U.S. Naivete Could Turn Iran Into Regional Superpower
When Secretary of State John Kerry said Sunday that there might be "ways" Iran could "contribute from the sidelines," "weigh in," or "help the process" in the Syrian peace conference in Montreux, Switzerland, to begin later this month, he apparently thought the mullahs would be flattered.
Predictably, Tehran responded with more contempt of the Great Satan, complaining that "the Islamic Republic of Iran will not accept any proposal which does not respect its dignity."
It is a very old, wise saying that evil begets more evil. Kerry, in signing in blood a pact with the devil seeking to appease Iran out of its nuclear program, seems to think he might as well have the devil check his blood's cholesterol level while he's at it.
Since we're on such smiling terms with Iran in Geneva, why not have Tehran help out with their friends in Syria, Kerry's thinking seems to be.

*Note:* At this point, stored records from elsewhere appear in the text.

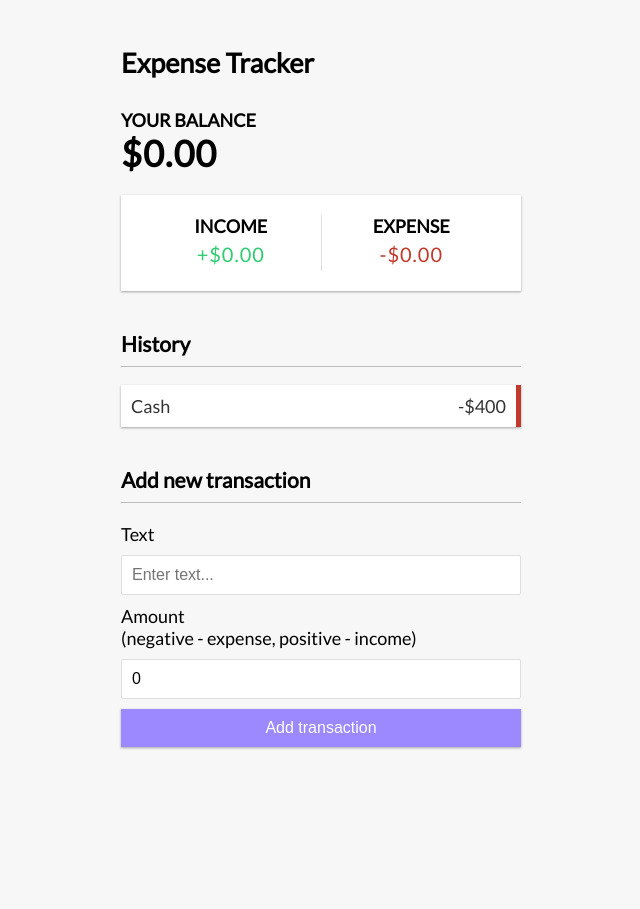
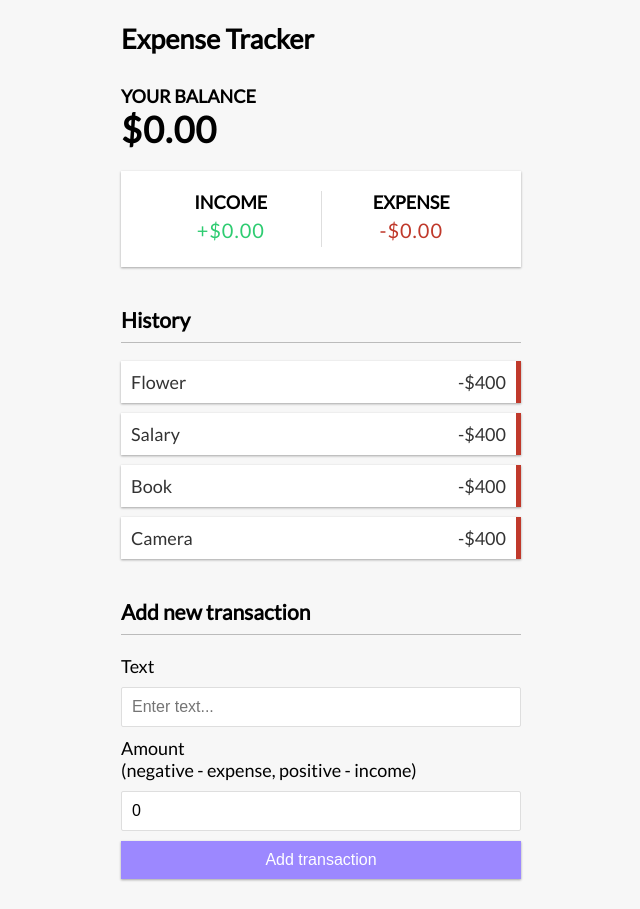
Before and after one commit to webQbe/react_expense_tracker, a React (Create React App) app: page / in a window 1280 px wide. Shown: the whole page, without its empty margins (319-959 px from the left). Before the commit the page ends 800 px from the top, so only its background shows below. Built offline with nearby package versions, Linux system fonts and the light colour scheme.

Commit message:
Output Global State transaction.text to TransactionList

```diff
--- a/src/components/TransactionList.js
+++ b/src/components/TransactionList.js
@@ -2,17 +2,16 @@ import React, { useContext } from 'react'
 import { GlobalContext } from '../context/GlobalState'
 
 export const TransactionList = () => {
-  const context = useContext(GlobalContext);
-  console.log(context);
+  const { transactions } = useContext(GlobalContext);
 
   return (
     <>
         <h3>History</h3>
         <ul className="list">
-            <li className="minus">
-                Cash <span>-$400</span>
+            {transactions.map(transaction => (<li className="minus">
+                {transaction.text} <span>-$400</span>
                 <button className="delete-btn">x</button>
-            </li>
+            </li>))}
         </ul>
     </>
   )
```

The New York Times' Tehran correspondent even told us Tuesday that America and Iran "find themselves on the same side of a range of regional issues" as they are "drawn together by their mutual opposition to" common enemies, such as Sunni insurgencies in places like Afghanistan, Iraq, Lebanon, Syria and Yemen.
We'll soon be the best of friends, apparently.
President Obama, whose unfounded self-confidence in his diplomatic acumen dates back to early in his campaign, must now be more full of himself than ever.
The Iran nuclear problem is not only proving easy as pie; they'll be helping us with other Mideast problems that until the Obama era were insurmountable.
If it all seems too good to be true, that's because it's far worse than you think.
In grousing that Kerry's suggestion "does not respect its dignity," the Iranians are upping the ante. We won't "contribute from the sidelines" like some second-rate power, they're telling Kerry and Obama; but if you invite us to become the player on the Syrian negotiations, we might very well be happy to help ourselves to that.
The devious and globally ambitious Russian ruler Vladimir Putin was the one who, at Kerry's suggestion, got the Syria negotiations going. And Russia over many years, after all, built Iran's nuclear program.
It would be an exercise in black comedy to wonder who is more eager to reduce the influence and prestige of the world's lone superpower: Moscow or Tehran?